### DATASET ENTRIES ###

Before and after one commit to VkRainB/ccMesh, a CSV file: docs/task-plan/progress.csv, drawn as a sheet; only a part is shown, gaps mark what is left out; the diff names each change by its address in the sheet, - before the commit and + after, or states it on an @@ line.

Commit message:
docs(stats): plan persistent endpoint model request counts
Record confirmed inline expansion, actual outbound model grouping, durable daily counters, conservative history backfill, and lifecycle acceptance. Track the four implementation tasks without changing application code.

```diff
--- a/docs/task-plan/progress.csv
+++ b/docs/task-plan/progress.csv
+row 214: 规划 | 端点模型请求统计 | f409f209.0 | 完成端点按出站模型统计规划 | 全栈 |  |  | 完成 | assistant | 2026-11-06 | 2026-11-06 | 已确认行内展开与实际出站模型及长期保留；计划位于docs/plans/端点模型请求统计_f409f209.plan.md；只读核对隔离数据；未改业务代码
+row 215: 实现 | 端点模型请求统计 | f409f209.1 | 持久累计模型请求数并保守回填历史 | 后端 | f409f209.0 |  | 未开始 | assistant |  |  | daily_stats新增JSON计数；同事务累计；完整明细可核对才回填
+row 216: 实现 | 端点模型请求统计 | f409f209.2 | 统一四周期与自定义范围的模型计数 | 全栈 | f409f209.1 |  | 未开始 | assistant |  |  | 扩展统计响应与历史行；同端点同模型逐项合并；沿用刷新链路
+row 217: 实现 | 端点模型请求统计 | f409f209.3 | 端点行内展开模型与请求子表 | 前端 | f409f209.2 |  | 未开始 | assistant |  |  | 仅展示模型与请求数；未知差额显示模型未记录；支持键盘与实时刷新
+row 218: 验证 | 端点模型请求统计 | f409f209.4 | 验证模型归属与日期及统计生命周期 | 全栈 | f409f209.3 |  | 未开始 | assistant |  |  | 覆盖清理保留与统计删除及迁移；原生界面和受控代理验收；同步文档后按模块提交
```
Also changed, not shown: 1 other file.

###

■ **ASSIGNMENT**: Return every record exactly as it was given.

■ **THE COMPLETED TASK**:
Before and after one commit to VkRainB/ccMesh, a CSV file: docs/task-plan/progress.csv, drawn as a sheet; only a part is shown, gaps mark what is left out; the diff names each change by its address in the sheet, - before the commit and + after, or states it on an @@ line.

Commit message:
docs(stats): plan persistent endpoint model request counts
Record confirmed inline expansion, actual outbound model grouping, durable daily counters, conservative history backfill, and lifecycle acceptance. Track the four implementation tasks without changing application code.

```diff
--- a/docs/task-plan/progress.csv
+++ b/docs/task-plan/progress.csv
+row 214: 规划 | 端点模型请求统计 | f409f209.0 | 完成端点按出站模型统计规划 | 全栈 |  |  | 完成 | assistant | 2026-11-06 | 2026-11-06 | 已确认行内展开与实际出站模型及长期保留；计划位于docs/plans/端点模型请求统计_f409f209.plan.md；只读核对隔离数据；未改业务代码
+row 215: 实现 | 端点模型请求统计 | f409f209.1 | 持久累计模型请求数并保守回填历史 | 后端 | f409f209.0 |  | 未开始 | assistant |  |  | daily_stats新增JSON计数；同事务累计；完整明细可核对才回填
+row 216: 实现 | 端点模型请求统计 | f409f209.2 | 统一四周期与自定义范围的模型计数 | 全栈 | f409f209.1 |  | 未开始 | assistant |  |  | 扩展统计响应与历史行；同端点同模型逐项合并；沿用刷新链路
+row 217: 实现 | 端点模型请求统计 | f409f209.3 | 端点行内展开模型与请求子表 | 前端 | f409f209.2 |  | 未开始 | assistant |  |  | 仅展示模型与请求数；未知差额显示模型未记录；支持键盘与实时刷新
+row 218: 验证 | 端点模型请求统计 | f409f209.4 | 验证模型归属与日期及统计生命周期 | 全栈 | f409f209.3 |  | 未开始 | assistant |  |  | 覆盖清理保留与统计删除及迁移；原生界面和受控代理验收；同步文档后按模块提交
```
Also changed, not shown: 1 other file.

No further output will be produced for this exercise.